[What is required]
Please restate the data below word for word, omitting all images.

[Opening Data for this task section]

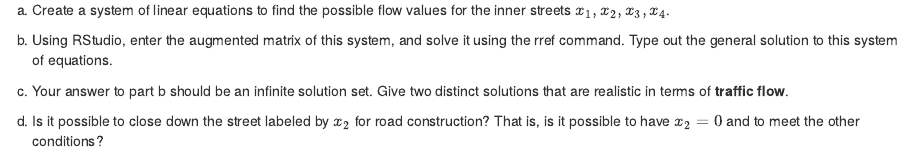
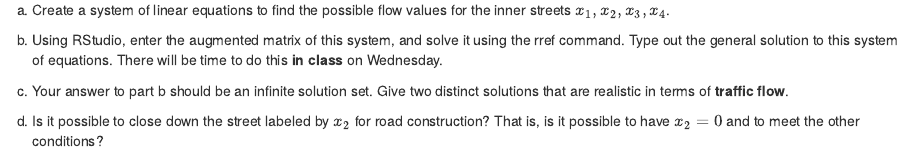
Before and after one commit to Tom-Halverson/math236_f21, an R Markdown document (PS1-problem-set-1.Rmd): the page in a window 1100 px wide, from 2320 px down. Rendered offline with R 4.5, knitr and Pandoc, with nearby package versions; drawn as R Markdown's standard HTML page in place of the format the file asks for.

Commit message:
update ps1

```diff
--- a/PS1-problem-set-1.Rmd
+++ b/PS1-problem-set-1.Rmd
@@ -174,7 +174,7 @@ Below you find a section of one-way streets in downtown St Paul, where the arrow
 
 a. Create a system of linear equations to find the possible flow values for the inner streets $x_1, x_2, x_3, x_4$.
 
-b. Using RStudio, enter the augmented matrix of this system, and solve it using the rref command. Type out the general solution to this system of equations.
+b. Using RStudio, enter the augmented matrix of this system, and solve it using the rref command. Type out the general solution to this system of equations.  There will be time to do this **in class** on Wednesday.
 
 c. Your  answer to part b should be an infinite solution set. Give two distinct solutions that are realistic in terms of  **traffic flow**.
 
```
Also changed, not shown: docs/search_index.json, 3 other files.
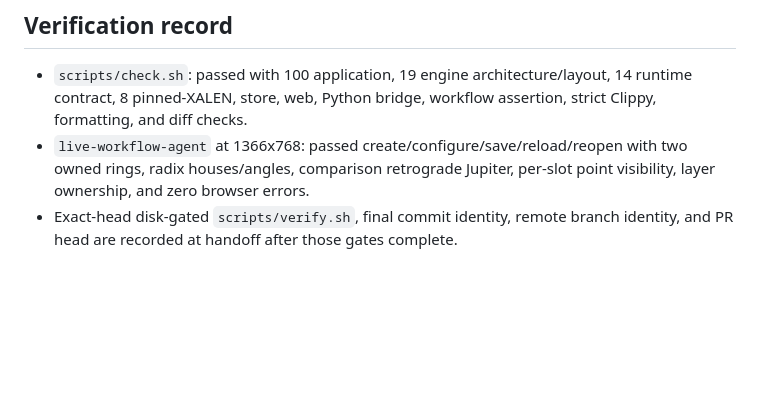
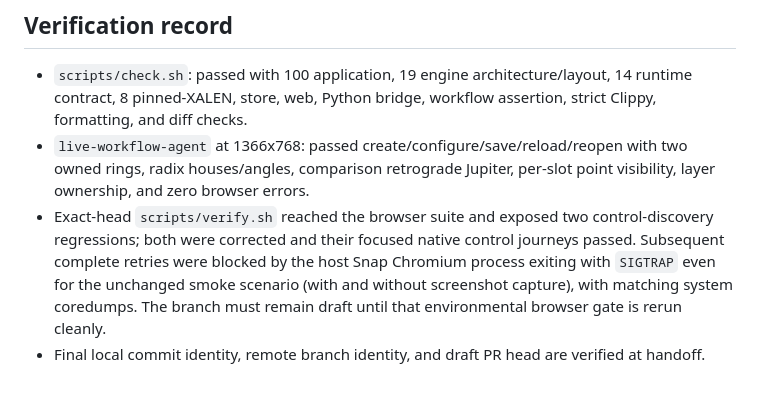
Before and after one commit to gracee3/mirabile, a Markdown page: docs/goals/mirabile-live-workflow-evals.md, the part around the change. Rendered like a GitHub page; blank space fills up the shorter version.

Commit message:
Record exact-head browser gate blocker

```diff
--- a/docs/goals/mirabile-live-workflow-evals.md
+++ b/docs/goals/mirabile-live-workflow-evals.md
@@ -50,5 +50,9 @@
 - `live-workflow-agent` at 1366x768: passed create/configure/save/reload/reopen with two owned rings,
   radix houses/angles, comparison retrograde Jupiter, per-slot point visibility, layer ownership,
   and zero browser errors.
-- Exact-head disk-gated `scripts/verify.sh`, final commit identity, remote branch identity, and PR head
-  are recorded at handoff after those gates complete.
+- Exact-head `scripts/verify.sh` reached the browser suite and exposed two control-discovery
+  regressions; both were corrected and their focused native control journeys passed. Subsequent
+  complete retries were blocked by the host Snap Chromium process exiting with `SIGTRAP` even for
+  the unchanged smoke scenario (with and without screenshot capture), with matching system
+  coredumps. The branch must remain draft until that environmental browser gate is rerun cleanly.
+- Final local commit identity, remote branch identity, and draft PR head are verified at handoff.
```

[Closing Data for this task section]

[Task answer]
Before and after one commit to Tom-Halverson/math236_f21, an R Markdown document (PS1-problem-set-1.Rmd): the page in a window 1100 px wide, from 2320 px down. Rendered offline with R 4.5, knitr and Pandoc, with nearby package versions; drawn as R Markdown's standard HTML page in place of the format the file asks for.

Commit message:
update ps1

```diff
--- a/PS1-problem-set-1.Rmd
+++ b/PS1-problem-set-1.Rmd
@@ -174,7 +174,7 @@ Below you find a section of one-way streets in downtown St Paul, where the arrow
 
 a. Create a system of linear equations to find the possible flow values for the inner streets $x_1, x_2, x_3, x_4$.
 
-b. Using RStudio, enter the augmented matrix of this system, and solve it using the rref command. Type out the general solution to this system of equations.
+b. Using RStudio, enter the augmented matrix of this system, and solve it using the rref command. Type out the general solution to this system of equations.  There will be time to do this **in class** on Wednesday.
 
 c. Your  answer to part b should be an infinite solution set. Give two distinct solutions that are realistic in terms of  **traffic flow**.
 
```
Also changed, not shown: docs/search_index.json, 3 other files.
Before and after one commit to gracee3/mirabile, a Markdown page: docs/goals/mirabile-live-workflow-evals.md, the part around the change. Rendered like a GitHub page; blank space fills up the shorter version.

Commit message:
Record exact-head browser gate blocker

```diff
--- a/docs/goals/mirabile-live-workflow-evals.md
+++ b/docs/goals/mirabile-live-workflow-evals.md
@@ -50,5 +50,9 @@
 - `live-workflow-agent` at 1366x768: passed create/configure/save/reload/reopen with two owned rings,
   radix houses/angles, comparison retrograde Jupiter, per-slot point visibility, layer ownership,
   and zero browser errors.
-- Exact-head disk-gated `scripts/verify.sh`, final commit identity, remote branch identity, and PR head
-  are recorded at handoff after those gates complete.
+- Exact-head `scripts/verify.sh` reached the browser suite and exposed two control-discovery
+  regressions; both were corrected and their focused native control journeys passed. Subsequent
+  complete retries were blocked by the host Snap Chromium process exiting with `SIGTRAP` even for
+  the unchanged smoke scenario (with and without screenshot capture), with matching system
+  coredumps. The branch must remain draft until that environmental browser gate is rerun cleanly.
+- Final local commit identity, remote branch identity, and draft PR head are verified at handoff.
```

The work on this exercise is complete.